The Paracels are occupied entirely by China but also claimed by Vietnam and Taiwan.
China’s Foreign Ministry, in a faxed statement sent to Reuters, said the ship had entered Chinese territorial waters around the Paracel Islands on Aug. 31 without permission, and the Chinese navy had warned it to leave.
“The relevant actions by the British ship violated Chinese law and relevant international law, and infringed on China’s sovereignty. China strongly opposes this and has lodged stern representations with the British side to express strong dissatisfaction,” the ministry added.
“China strongly urges the British side to immediately stop such provocative actions, to avoid harming the broader picture of bilateral relations and regional peace and stability,” it said.
“China will continue to take all necessary measures to defend its sovereignty and security.”
The encounter comes at a delicate time in London-Beijing relations.
Britain has been courting China for a post-Brexit free trade deal, and both countries like to describe how they have a “golden era” in ties.
A spokesman for the Royal Navy said: “HMS Albion exercised her rights for freedom of navigation in full compliance with international law and norms.”
British Prime Minister Theresa May’s spokesman said Britain had a strong relationship with China.
China’s claims in the South China Sea, through which some $3 trillion of shipborne trade passes each year, are contested by Brunei, Malaysia, the Philippines, Taiwan and Vietnam. Britain does not have any territorial claims in the area.
While the U.S. Navy has conducted Freedom of Navigation Operations (FONOPs) in the same area in the past, this British challenge to China’s growing control of the strategic waterway comes after the United States has said it would like to see more international participation in such actions.
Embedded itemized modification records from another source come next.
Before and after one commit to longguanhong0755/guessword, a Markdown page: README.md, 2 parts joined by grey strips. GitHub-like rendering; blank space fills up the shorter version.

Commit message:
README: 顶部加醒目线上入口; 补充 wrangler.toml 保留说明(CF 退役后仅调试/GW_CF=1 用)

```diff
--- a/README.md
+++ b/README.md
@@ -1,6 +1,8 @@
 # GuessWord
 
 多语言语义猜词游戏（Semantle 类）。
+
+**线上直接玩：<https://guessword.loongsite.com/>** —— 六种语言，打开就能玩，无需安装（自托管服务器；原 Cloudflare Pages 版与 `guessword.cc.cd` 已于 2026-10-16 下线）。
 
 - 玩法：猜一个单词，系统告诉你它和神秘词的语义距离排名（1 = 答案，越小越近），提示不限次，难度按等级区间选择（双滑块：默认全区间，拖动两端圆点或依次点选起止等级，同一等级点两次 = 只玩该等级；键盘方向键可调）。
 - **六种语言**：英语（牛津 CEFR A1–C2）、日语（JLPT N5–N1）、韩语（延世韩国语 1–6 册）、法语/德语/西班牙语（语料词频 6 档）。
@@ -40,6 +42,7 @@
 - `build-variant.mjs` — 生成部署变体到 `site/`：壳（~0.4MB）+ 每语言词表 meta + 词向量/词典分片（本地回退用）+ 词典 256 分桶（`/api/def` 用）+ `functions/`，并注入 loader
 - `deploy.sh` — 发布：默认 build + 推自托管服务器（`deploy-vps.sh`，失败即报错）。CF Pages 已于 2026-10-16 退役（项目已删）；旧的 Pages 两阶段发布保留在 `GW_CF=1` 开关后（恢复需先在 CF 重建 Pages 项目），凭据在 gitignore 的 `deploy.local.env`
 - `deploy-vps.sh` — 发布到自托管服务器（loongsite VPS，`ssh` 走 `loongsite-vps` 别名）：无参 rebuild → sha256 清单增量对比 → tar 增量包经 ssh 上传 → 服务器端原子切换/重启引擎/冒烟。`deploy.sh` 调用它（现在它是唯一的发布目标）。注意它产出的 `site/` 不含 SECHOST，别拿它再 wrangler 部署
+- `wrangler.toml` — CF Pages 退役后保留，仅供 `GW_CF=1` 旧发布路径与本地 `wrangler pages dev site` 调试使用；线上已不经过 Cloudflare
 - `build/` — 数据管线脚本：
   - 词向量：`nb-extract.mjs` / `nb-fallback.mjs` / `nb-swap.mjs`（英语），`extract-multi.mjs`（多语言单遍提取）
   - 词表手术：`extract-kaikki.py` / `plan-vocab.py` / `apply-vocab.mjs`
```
Both Britain and the United States say they conduct FONOP operations throughout the world, including in areas claimed by allies.
The British Navy has previously sailed close to the disputed Spratly Islands, further south in the South China Sea, several times in recent years but not within the 12 nautical mile limit, regional diplomatic sources have said.
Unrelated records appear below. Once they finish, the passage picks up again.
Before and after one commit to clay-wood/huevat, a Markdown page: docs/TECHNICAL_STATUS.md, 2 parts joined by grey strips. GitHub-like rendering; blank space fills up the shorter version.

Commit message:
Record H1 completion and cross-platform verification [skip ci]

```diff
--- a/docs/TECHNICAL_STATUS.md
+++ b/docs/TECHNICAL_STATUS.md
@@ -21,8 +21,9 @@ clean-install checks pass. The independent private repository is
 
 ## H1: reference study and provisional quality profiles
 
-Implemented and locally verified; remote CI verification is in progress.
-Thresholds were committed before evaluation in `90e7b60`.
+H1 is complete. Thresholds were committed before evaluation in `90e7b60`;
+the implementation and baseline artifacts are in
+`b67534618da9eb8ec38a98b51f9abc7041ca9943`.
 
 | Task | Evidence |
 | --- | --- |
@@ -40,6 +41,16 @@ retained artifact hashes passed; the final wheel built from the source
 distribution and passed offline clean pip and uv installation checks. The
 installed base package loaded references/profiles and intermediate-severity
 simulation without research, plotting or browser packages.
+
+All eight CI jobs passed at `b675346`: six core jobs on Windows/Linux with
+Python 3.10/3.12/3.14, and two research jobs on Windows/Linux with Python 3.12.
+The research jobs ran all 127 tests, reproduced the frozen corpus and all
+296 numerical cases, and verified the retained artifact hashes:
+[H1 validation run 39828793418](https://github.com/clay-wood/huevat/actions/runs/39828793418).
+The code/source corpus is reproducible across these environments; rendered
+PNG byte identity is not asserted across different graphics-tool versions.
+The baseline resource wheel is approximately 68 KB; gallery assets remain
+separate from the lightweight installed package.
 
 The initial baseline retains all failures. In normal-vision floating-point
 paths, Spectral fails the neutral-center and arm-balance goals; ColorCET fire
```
Singapore-based South China Sea expert Ian Storey said Britain had strong traditional interests in defending freedom of navigation but regular deployments in the South China Sea would be constrained due to limited numbers of warships and onerous demands in other parts of the world.
“The UK’s actions will please Washington as the Trump administration has grumbled that U.S. allies have been remiss in upholding freedom of navigation in the South China Sea,” said Storey, of Singapore’s ISEAS Yusof Ishak Institute.
“But China will be displeased as it suggests that U.S. allies are responding to Washington’s appeals... It might also nudge other U.S. allies to make similar moves.”
FONOPs have so far not persuaded Beijing to curtail its South China Sea activities, which have included extensive reclamation of reefs and islands and the construction of runways, hangars and missile systems.
Beijing says it is entitled to build on its territories and says the facilities are for civilian use and necessary self-defence purposes. China blames Washington for militarising the region with its freedom of navigation patrols.
Foreign aircraft and vessels in the region are routinely challenged by Chinese naval ships and monitoring stations on the fortified islands, sources have said previously.
In April, warships from Australia - which like Britain is a close U.S. ally - had what Canberra described as a close “encounter” with Chinese naval vessels in the contested sea.
The Albion is one of three Royal Navy ships deployed to Asia this year, along with HMS Argyll and HMS Sutherland.
In a speech in Jakarta in August, Foreign Office Minister for Asia and the Pacific Mark Field said Britain was committed to an enduring security presence in Asia and urged countries to respect navigational freedom and international law in the South China Sea.
That law included the ruling of the Permanent Court of Arbitration in The Hague, whose landmark 2016 judgement criticized Chinese actions in the South China Sea and found no basis for its sweeping historic claims. Beijing has repeatedly rejected the ruling and earlier refused to participate in the case brought by the Philippines.
Reporting by Tim Kelly. Additional reporting by Kylie MacLellan and William James in LONDON, Ben Blanchard in BEIJING and Greg Torode in HONG KONG. Editing by Lincoln Feast and Alison Williams